“Ordinarily I take a dim view of interviewing horses. The last one I talked to, in fact, was Citation and it was just after he’d become the first equine in history to win $1,000,000. I visited him in his stable apartment where his groom was rubbing him down with $20 bills. None rubbed off on me.
Some horses are just like people, except they’re richer. And most are nicer, especially if approached in the right way. I approached this one, Windy City II from the front.
Windy City II was bred in Ireland [actually England] three years ago and is the only horse around which insists on a green bridle and a green saddle on St. Patrick’s Day. In fact he likes everything green but his jockey, including money and grass.
Physically, Windy City II wouldn’t stand out from the common herd. He’s just a finger over fifteen hands high and weighs a svelte 1025 pounds. He’s a liver chestnut. That’s a color, Mac.
‘Windy,’ I asked, ‘where did you get your name, Windy City II? Did your first owner go to Chicago twice or what?’
‘No, not at all,’ Windy City II explained in his rich Irish brogue. ‘Ray Bell, who bought me for 700 guineas (about 2100 of your bucks) just wanted a flashy American name for me. The ‘2nd’ was added when I came to America.’
Then, modestly, for Windy is no blowhard, he added ‘I’ve only been second once.’
He was right. I checked the record book because after what some race horses have done to me, I don’t trust them. The Irish-bred upstart won six, was second but once and finished out of the money once.
Although only 3, the contender for two of racing’s richest features, the $100,000 Santa Anita Derby and the Kentucky Derby (and maybe even the Hundred Grander) has raced in more countries than most of us ever see.
So far he’s stretched his powerful legs on tracks in Ireland, England, France and the U.S.A.
‘How’s the chow here?’ I asked in lieu of an intelligent question.
‘Fine, fine,’ Windy replied. ‘I get 12 quarts of oats a day, plus mash and plenty of carrots. No Irish potatoes, though.’
Windy’s ability to travel about without any ill effects amazes thoroughbred experts. Usually it takes a horse anywhere from weeks to months to become acclimated after a lengthy journey. Windy just packs up his nosebag and goes.
‘What was your first race?’ I asked.
‘April, 1951, at Phoenix Park on the auld sod in Ireland. Won by 10 lengths,’ said Windy, ‘Then I headed for England and won again. Back to Ireland for the Phoenix Plate, a juvenile classic. I beat 15 2-year-olds, winning by eight lengths. Then it was back to England again. I was beginning to feel like a commuter. This time I ran in the famed Gimcrack Stakes in York and my jockey was none other than Gordon Richards, England’s leading rider for more than a decade.’

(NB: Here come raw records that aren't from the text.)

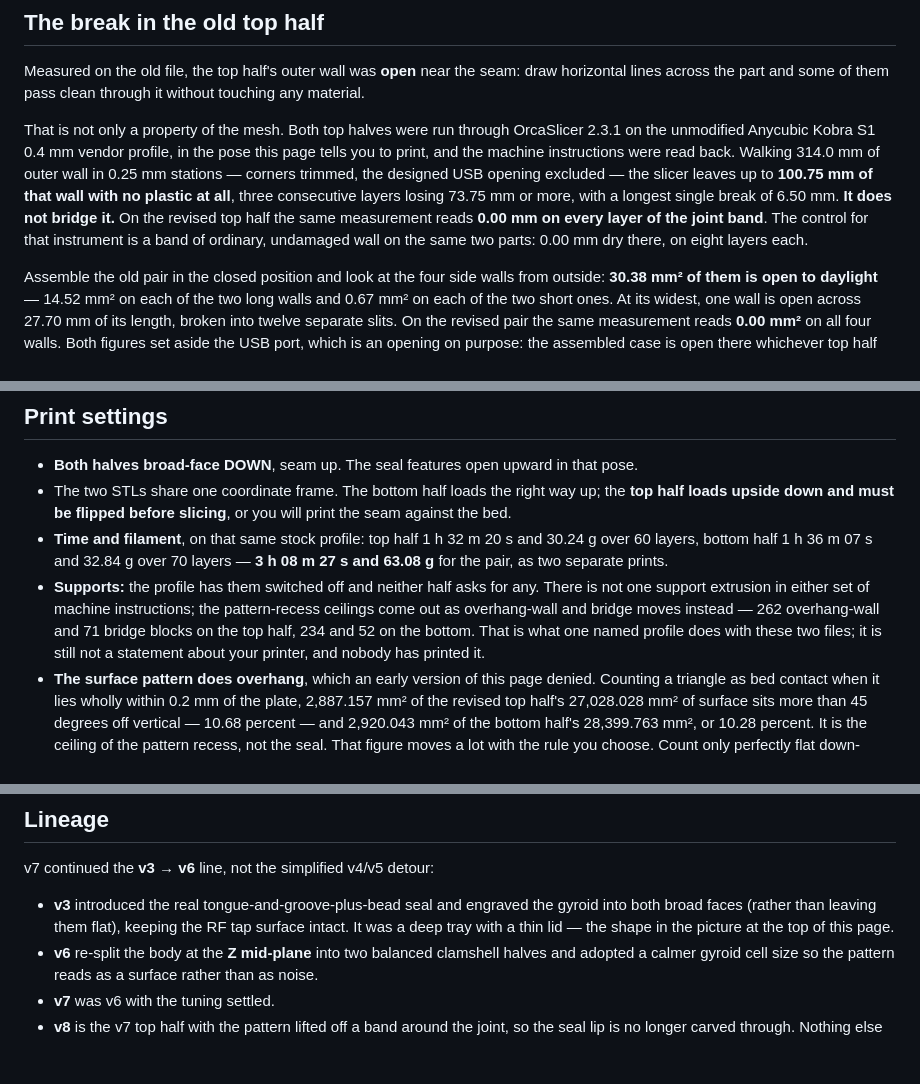
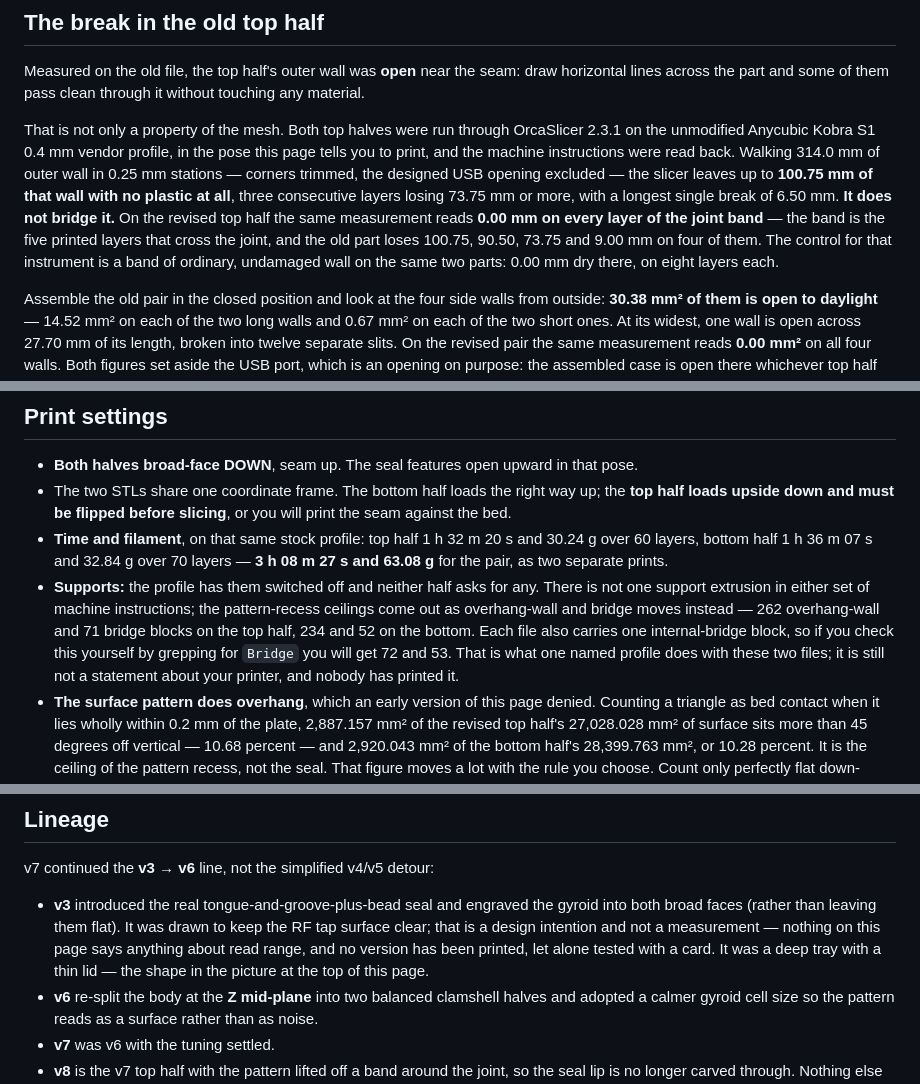
Before and after one commit to mrdirno/vibe-cards, a Markdown page: hardware/rfid-reader-case/README.md, 3 parts joined by grey strips. GitHub-like rendering; blank space fills up the shorter version.

Commit message:
Four claims that were true but not scoped, and one that was never measured at all
- "0.00 mm on every layer of the joint band" did not say how many layers that is. It is five
  printed layers, and the old part loses 100.75, 90.50, 73.75 and 9.00 mm on four of them.
- "exactly 1 layer of 60" is the only layer where the whole ring drops to one bead; other
  layers carry a fattened single bead somewhere, so "exactly" was doing work it had not earned.
- The overhang and bridge block counts are right, but each file also carries one internal-bridge
  block, so a reader checking them by grepping for Bridge gets 72 and 53 and thinks the page is
  wrong. Now the page says so first.
- "keeping the RF tap surface intact" was the only sentence on this page about the thing the
  product is for, and it was never measured. It is a design intention, and the page now says
  that plainly, along with the fact that nothing here has been tested with a card.

Every count re-derived from the two G-code files this cycle: 60 layers on each top half, 70 on
the bottom, zero support extrusions anywhere, one brim block on the top half and none on the
bottom.

```diff
--- a/hardware/rfid-reader-case/README.md
+++ b/hardware/rfid-reader-case/README.md
@@ -83,9 +83,10 @@ print, and the machine instructions were read back. Walking 314.0 mm of outer wa
 stations — corners trimmed, the designed USB opening excluded — the slicer leaves up to
 **100.75 mm of that wall with no plastic at all**, three consecutive layers losing 73.75 mm or
 more, with a longest single break of 6.50 mm. **It does not bridge it.** On the revised top
-half the same measurement reads **0.00 mm on every layer of the joint band**. The control for
-that instrument is a band of ordinary, undamaged wall on the same two parts: 0.00 mm dry
-there, on eight layers each.
+half the same measurement reads **0.00 mm on every layer of the joint band** — the band is the
+five printed layers that cross the joint, and the old part loses 100.75, 90.50, 73.75 and
+9.00 mm on four of them. The control for that instrument is a band of ordinary, undamaged wall
+on the same two parts: 0.00 mm dry there, on eight layers each.
 
 Assemble the old pair in the closed position and look at the four side walls from outside:
 **30.38 mm² of them is open to daylight** — 14.52 mm² on each of the two long walls and
@@ -328,8 +330,10 @@ instead of the classic one, may place two beads there where this one places one.
 - **Supports:** the profile has them switched off and neither half asks for any. There is not
   one support extrusion in either set of machine instructions; the pattern-recess ceilings come
   out as overhang-wall and bridge moves instead — 262 overhang-wall and 71 bridge blocks on the
-  top half, 234 and 52 on the bottom. That is what one named profile does with these two files;
-  it is still not a statement about your printer, and nobody has printed it.
+  top half, 234 and 52 on the bottom. Each file also carries one internal-bridge block, so if
+  you check this yourself by grepping for `Bridge` you will get 72 and 53. That is what one
+  named profile does with these two files; it is still not a statement about your printer, and
+  nobody has printed it.
 - **The surface pattern does overhang**, which an early version of this page denied. Counting a
   triangle as bed contact when it lies wholly within 0.2 mm of the plate, 2,887.157 mm² of the
   revised top half's 27,028.028 mm² of surface sits more than 45 degrees off vertical —
@@ -429,7 +433,9 @@ constants, not one.
 v7 continued the **v3 → v6** line, not the simplified v4/v5 detour:
 
 - **v3** introduced the real tongue-and-groove-plus-bead seal and engraved the gyroid into both
-  broad faces (rather than leaving them flat), keeping the RF tap surface intact. It was a deep
+  broad faces (rather than leaving them flat). It was drawn to keep the RF tap surface clear;
+  that is a design intention and not a measurement — nothing on this page says anything about
+  read range, and no version has been printed, let alone tested with a card. It was a deep
   tray with a thin lid — the shape in the picture at the top of this page.
 - **v6** re-split the body at the **Z mid-plane** into two balanced clamshell halves and adopted
   a calmer gyroid cell size so the pattern reads as a surface rather than as noise.
```
Also changed, not shown: other parts of hardware/rfid-reader-case/README.md (+2 -1 lines).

Here Windy finally paused just as I had begun to feel that Bell had other reasons for so naming him. After a sip of water he continued:
‘I can’t remember ever being so excited. I shot out of there like a fired up 2-year-old, which I was at the time, and Richards lost his irons. Eventually we got squared away and I went on to win by five lengths.’
Then he sighed, nostalgically I thought, and said, ‘Then I went to France.’
It was in France, Windy told me, that he first ran afoul of defeat.
‘I was turned sideways and admiring the fall styles – Paris in October, you know – when boom, someone sprung the barrier. A little French filly, Pomare, beat me by a head. But I was giving her 10 pounds.’
Windy shouldn’t feel badly. Everybody chases fillies in France.
For a colt that originally sold for $2100, Windy City has done wonders. Eight starts, six wins, one second and once out of the money.
Besides, he’s an interesting conversationalist.
He’s a wonder horse – so it’s no wonder he can talk.”
(Jack Geyer / Los Angeles Times, 02/21/1952)